Pensions Weekly Update – 21 July 2021

    View Author July 2021

    Here is our weekly summary of key legal and regulatory developments relevant to occupational pension schemes, which you might have missed, with links for further information.

    • In May, we noted that the European Commission had recommended to the EU Parliament and EU Council that the EU should not approve the UK's application to become a party to the Lugano Convention. Becoming a party to the Lugano Convention in its own right would mean that the UK would retain (broadly speaking) the same reciprocal recognition and enforcement of judgment arrangements with EU member states that were in place before the end of the Brexit transitional period. In a pensions context, the implications of this are particularly relevant where trustees have the benefit of a guarantee given by an EU parent company. The European Commission has now issued a note verbale to the Swiss Federal Council (which acts as the depositary of the Lugano Convention) saying that the "European Commission, representing the European Union, would like to notify to you that the European Union is not in a position to give its consent to invite the United Kingdom to accede to the Lugano Convention." The consequences of this will vary, depending on the type of jurisdiction clause contained in a cross-border agreement and the attitude of the courts of an EU member state to the recognition and enforcement of UK judgments.
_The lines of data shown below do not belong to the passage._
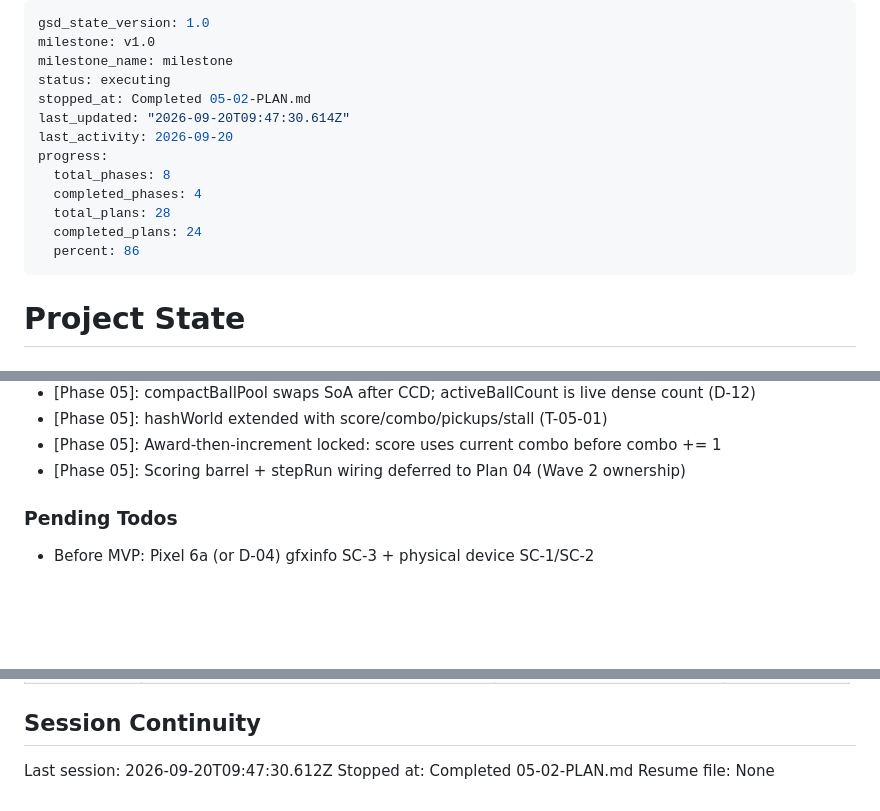
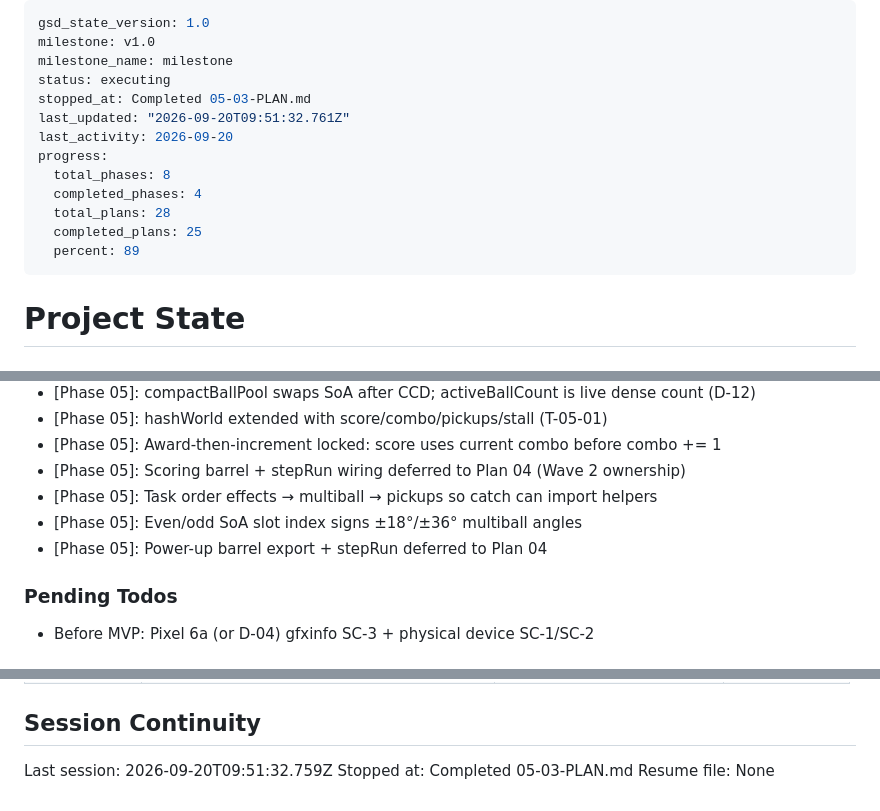
Before and after one commit to dexter292/bricks_breaker, a Markdown page: .planning/STATE.md, 3 parts joined by grey strips. Drawn GitHub-style; blank space fills up the shorter version.

Commit message:
docs(05-03): complete power-ups rules plan

```diff
--- a/.planning/STATE.md
+++ b/.planning/STATE.md
@@ -3,15 +3,15 @@ gsd_state_version: 1.0
 milestone: v1.0
 milestone_name: milestone
 status: executing
-stopped_at: Completed 05-02-PLAN.md
-last_updated: "2026-09-20T09:47:30.614Z"
+stopped_at: Completed 05-03-PLAN.md
+last_updated: "2026-09-20T09:51:32.761Z"
 last_activity: 2026-09-20
 progress:
   total_phases: 8
   completed_phases: 4
   total_plans: 28
-  completed_plans: 24
-  percent: 86
+  completed_plans: 25
+  percent: 89
 ---
 
 # Project State
@@ -79,6 +80,9 @@ Progress: [████░░░░░░] ~50% (4/8 phases)
 - [Phase 05]: hashWorld extended with score/combo/pickups/stall (T-05-01)
 - [Phase 05]: Award-then-increment locked: score uses current combo before combo += 1
 - [Phase 05]: Scoring barrel + stepRun wiring deferred to Plan 04 (Wave 2 ownership)
+- [Phase 05]: Task order effects → multiball → pickups so catch can import helpers
+- [Phase 05]: Even/odd SoA slot index signs ±18°/±36° multiball angles
+- [Phase 05]: Power-up barrel export + stepRun deferred to Plan 04
 
 ### Pending Todos
 
@@ -97,6 +101,6 @@ Progress: [████░░░░░░] ~50% (4/8 phases)
 
 ## Session Continuity
 
-Last session: 2026-09-20T09:47:30.612Z
-Stopped at: Completed 05-02-PLAN.md
+Last session: 2026-09-20T09:51:32.759Z
+Stopped at: Completed 05-03-PLAN.md
 Resume file: None
```
Also changed, not shown: other parts of .planning/STATE.md (+2 -1 lines), .planning/ROADMAP.md (+1 -1 lines), 1 other file.
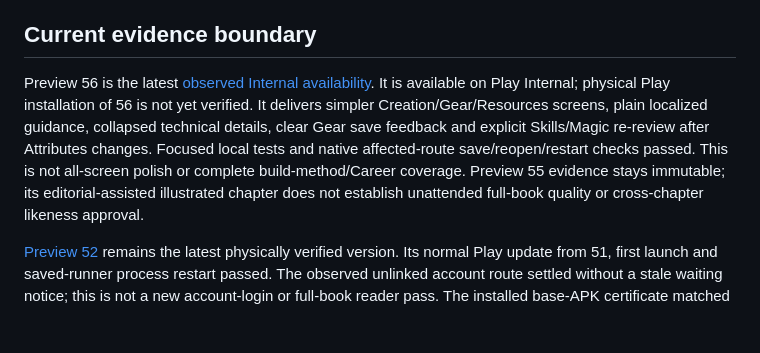
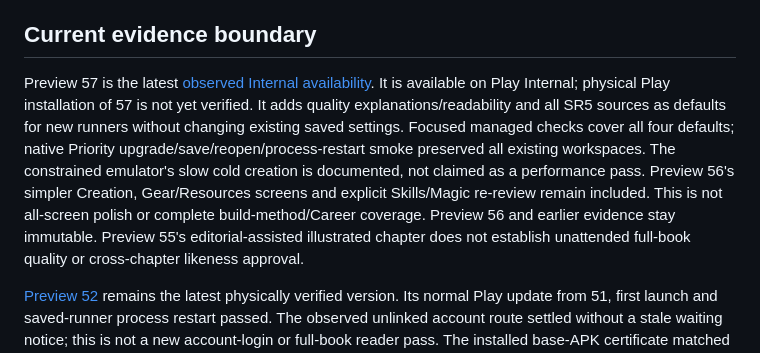
Before and after one commit to ArchonMegalon/chummer-android, a Markdown page: docs/LOCAL_INTERNAL_DELIVERY.md, the part around the change. Rendered like a GitHub page; blank space fills up the shorter version.

Commit message:
Record observed Preview 57 Internal availability and exact local artifacts

```diff
--- a/docs/LOCAL_INTERNAL_DELIVERY.md
+++ b/docs/LOCAL_INTERNAL_DELIVERY.md
@@ -104,14 +104,17 @@ stored data, not an Android downgrade. Keep the previous artifact and evidence.
 
 ## Current evidence boundary
 
-Preview 56 is the latest [observed Internal availability](../play/evidence/preview56-internal-observation.md).
-It is available on Play Internal; physical Play installation of 56 is not yet
-verified. It delivers simpler Creation/Gear/Resources screens, plain localized
-guidance, collapsed technical details, clear Gear save feedback and explicit
-Skills/Magic re-review after Attributes changes. Focused local tests and native
-affected-route save/reopen/restart checks passed. This is not all-screen polish
-or complete build-method/Career coverage. Preview 55 evidence stays immutable;
-its editorial-assisted illustrated chapter does not establish unattended
+Preview 57 is the latest [observed Internal availability](../play/evidence/preview57-internal-observation.md).
+It is available on Play Internal; physical Play installation of 57 is not yet
+verified. It adds quality explanations/readability and all SR5 sources as defaults
+for new runners without changing existing saved settings. Focused managed checks
+cover all four defaults; native Priority upgrade/save/reopen/process-restart smoke
+preserved all existing workspaces. The constrained emulator's slow cold creation
+is documented, not claimed as a performance pass. Preview 56's simpler Creation,
+Gear/Resources screens and explicit Skills/Magic re-review remain included.
+This is not all-screen polish or complete build-method/Career coverage.
+Preview 56 and earlier evidence stay immutable. Preview 55's
+editorial-assisted illustrated chapter does not establish unattended
 full-book quality or cross-chapter likeness approval.
 
 [Preview 52](../play/evidence/preview52-internal-observation.md) remains the latest
```
Also changed, not shown: play/evidence/preview57-internal-observation.md (added, +98 -0 lines).
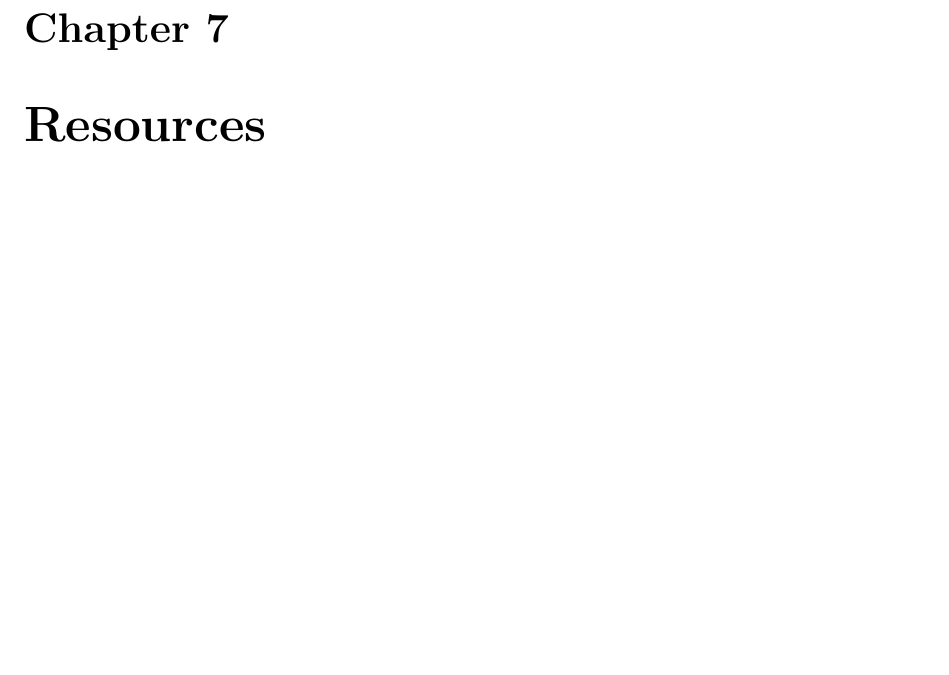
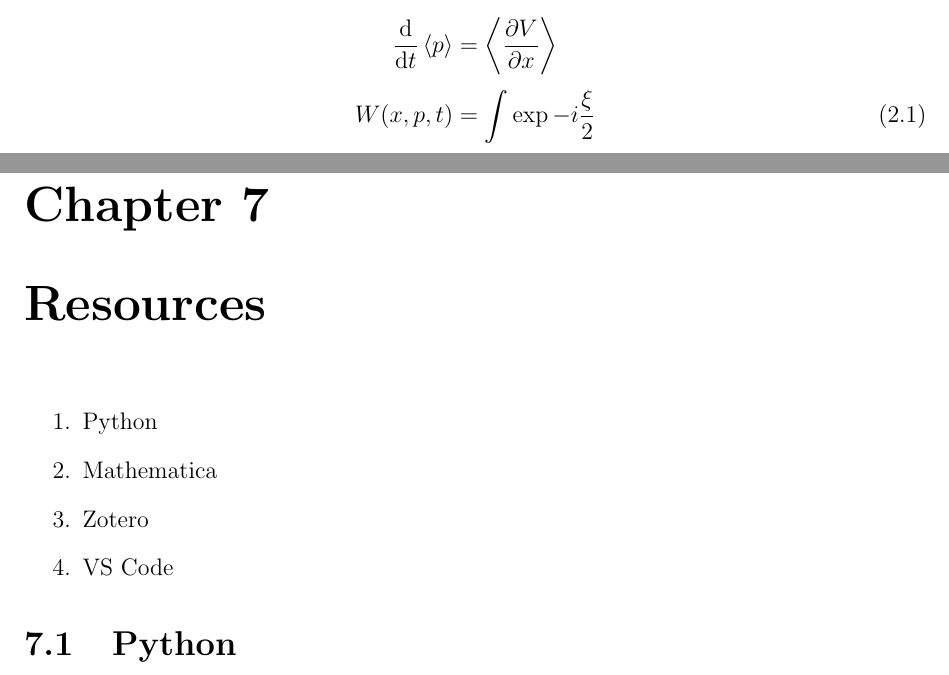
Before and after one commit to gfsandovalv/intro_investigacion, a LaTeX book (reports/preproyecto/main.tex, which reads reports/preproyecto/chapters/resources.tex, reports/preproyecto/chapters/theoretical_framework.tex, reports/preproyecto/packages.tex): part of page 17 of 17 before the commit and two parts of pages 7 and 17 of 17 after it, the two joined at a grey line, cut at the place of the change, the shorter picture padded with empty space. Compiled offline with pdfLaTeX.

Commit message:
Updated format to book. Sections --> Chapters

```diff
--- a/reports/preproyecto/chapters/resources.tex
+++ b/reports/preproyecto/chapters/resources.tex
@@ -1 +1,10 @@
 \chapter{Resources}
+
+\begin{enumerate}
+    \item Python
+    \item Mathematica
+    \item Zotero
+    \item VS Code
+\end{enumerate}
+
+\section{Python}
--- a/reports/preproyecto/chapters/theoretical_framework.tex
+++ b/reports/preproyecto/chapters/theoretical_framework.tex
@@ -1 +1,6 @@
 \chapter{Theoretical framework}
+
+$$\dd{}{t}\mean{p} = \mean{\ddp{V}{x}} $$
+\begin{equation}
+    W(x,p,t) = \int \exp{-i\frac{\xi}{2}}
+\end{equation}
--- a/reports/preproyecto/main.tex
+++ b/reports/preproyecto/main.tex
@@ -1,4 +1,4 @@
-\documentclass{book}
+\documentclass[12pt]{book}
 \everymath{\displaystyle}
 \input{packages.tex}
 \input{encabezado.tex}
--- a/reports/preproyecto/packages.tex
+++ b/reports/preproyecto/packages.tex
@@ -27,4 +27,6 @@
 \usepackage{amsmath}
 \renewcommand{\d}{\text d}
 \newcommand{\dd}[2]{\frac{\d #1}{\d #2}}
+\newcommand{\ddp}[2]{\frac{\partial #1}{\partial #2}}
 \newcommand{\boldtitle}[1]{\title{\fontsize{24pt}{10pt}\selectfont\textbf{#1}}}
+\newcommand{\mean}[1]{\left\langle #1 \right\rangle}
```
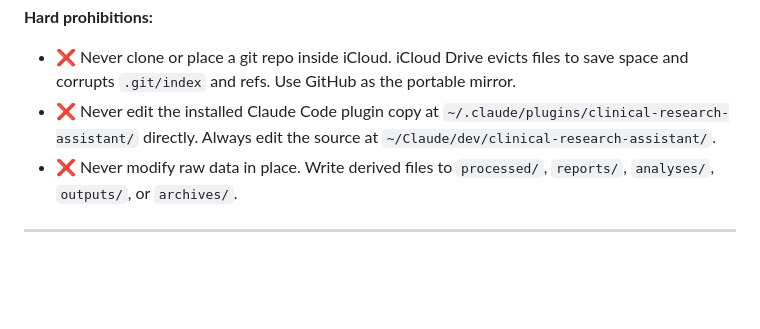
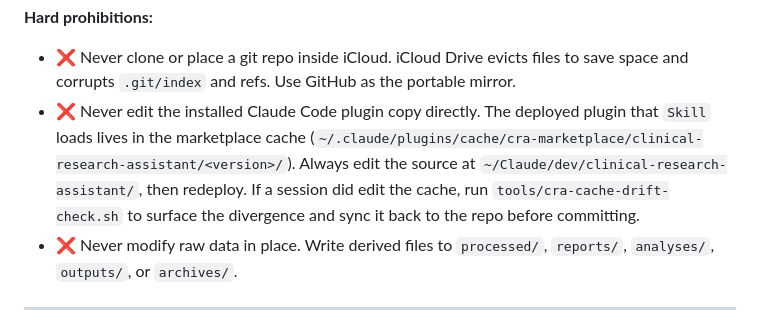
Before and after one commit to bilalmirza96/clinical-research-assistant, a Markdown page: AGENTS.md, the part around the change. Rendered like a GitHub page; blank space fills up the shorter version.

Commit message:
docs(AGENTS): correct deployed plugin cache path + wire drift-check into prohibitions
Stale prohibition pointed at ~/.claude/plugins/clinical-research-assistant/; the real deployed copy is the marketplace cache (.../cache/cra-marketplace/.../<version>/). Points to tools/cra-cache-drift-check.sh for reconciliation.

Co-Authored-By: Claude Opus 4.8 <noreply@anthropic.com>

```diff
--- a/AGENTS.md
+++ b/AGENTS.md
@@ -61,8 +61,12 @@ There are **two `Claude`-named folders** on this Mac. They are NOT interchangeab
 **Hard prohibitions:**
 - ❌ Never clone or place a git repo inside iCloud. iCloud Drive evicts files to save space
   and corrupts `.git/index` and refs. Use GitHub as the portable mirror.
-- ❌ Never edit the installed Claude Code plugin copy at `~/.claude/plugins/clinical-research-assistant/`
-  directly. Always edit the source at `~/Claude/dev/clinical-research-assistant/`.
+- ❌ Never edit the installed Claude Code plugin copy directly. The deployed plugin that `Skill`
+  loads lives in the marketplace cache
+  (`~/.claude/plugins/cache/cra-marketplace/clinical-research-assistant/<version>/`). Always edit the
+  source at `~/Claude/dev/clinical-research-assistant/`, then redeploy. If a session did edit the cache,
+  run `tools/cra-cache-drift-check.sh` to surface the divergence and sync it back to the repo before
+  committing.
 - ❌ Never modify raw data in place. Write derived files to `processed/`, `reports/`,
   `analyses/`, `outputs/`, or `archives/`.
 
```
Trustees with a guarantee given by a company based in an EU member state, in particular, may want to take further advice on these issues.
    • The government has issued the outcome of its consultation in relation to the increase in normal minimum pension age to 57 from 2028. In its outcome, the government confirmed that those with an unqualified right to take their pension before age 57 will retain that right and individuals will be able to retain a protected pension age on certain pension transfers. At the same time, the government has published draft clauses of the Finance Bill 2021-22 for consultation. These include changes to the Finance Act 2004 to amend the normal minimum pension age and protected pension age provisions. Other clauses in the Finance Bill include an extension to the deadlines for scheme pays, where the annual allowance charge is £2,000 or more.
    • The Department for Work and Pensions (DWP) is consulting on draft regulations to establish the framework for Collective Money Purchase (CMP) schemes. The first phase is for single employer or connected employer CMP schemes. Further consideration will be given to non-connected employer schemes, master trusts and decumulation schemes in the future. The authorisation and supervision regime proposed for CMP schemes is similar to the master trust regime. Consultation closes on 31 August 2021.
    • The DWP aims to set out its “vision” for the regulation of defined benefit superfunds in autumn/winter 2021. Progress on superfunds has been slower than the industry originally anticipated (compounded, no doubt, by the pandemic).
    • The Pension Protection Fund (PPF) has issued a statement in response to the recent Court of Appeal ruling in The Secretary of State for Work and Pensions and the Board of the PPF v Hughes. The statement notes that the Court of Appeal supported the PPF’s approach to increasing payments to PPF and Financial Assistance Scheme members following the 2018 judgment of the European Court of Justice in Hampshire (which concluded that individual pension scheme members should receive at least 50% of the value of their accrued pension entitlement in the event of employer insolvency). The statement also notes that the Court of Appeal confirmed the High Court’s previous ruling that the PPF compensation cap is unlawful, as it amounts to discrimination on the grounds of age; however, “the period of time over which the cap has to be disapplied is not yet clear and, as such, the Secretary of State for Work and Pensions has been granted more time to address the Court on this complex legal issue.” The PPF confirms that, for the time being, it will continue to pay members their current level of benefits and will provide more information on the implementation of the judgment as soon as it is able to do so.
    • Those who missed our recent #PensionsTensions webinar, “Proportionality and The Pensions Regulator’s Draft Single Code of Practice”, may be interested in listening to the recording. We have also issued a quick guide that summarises key elements of the draft Code of Practice and suggested actions for trustees.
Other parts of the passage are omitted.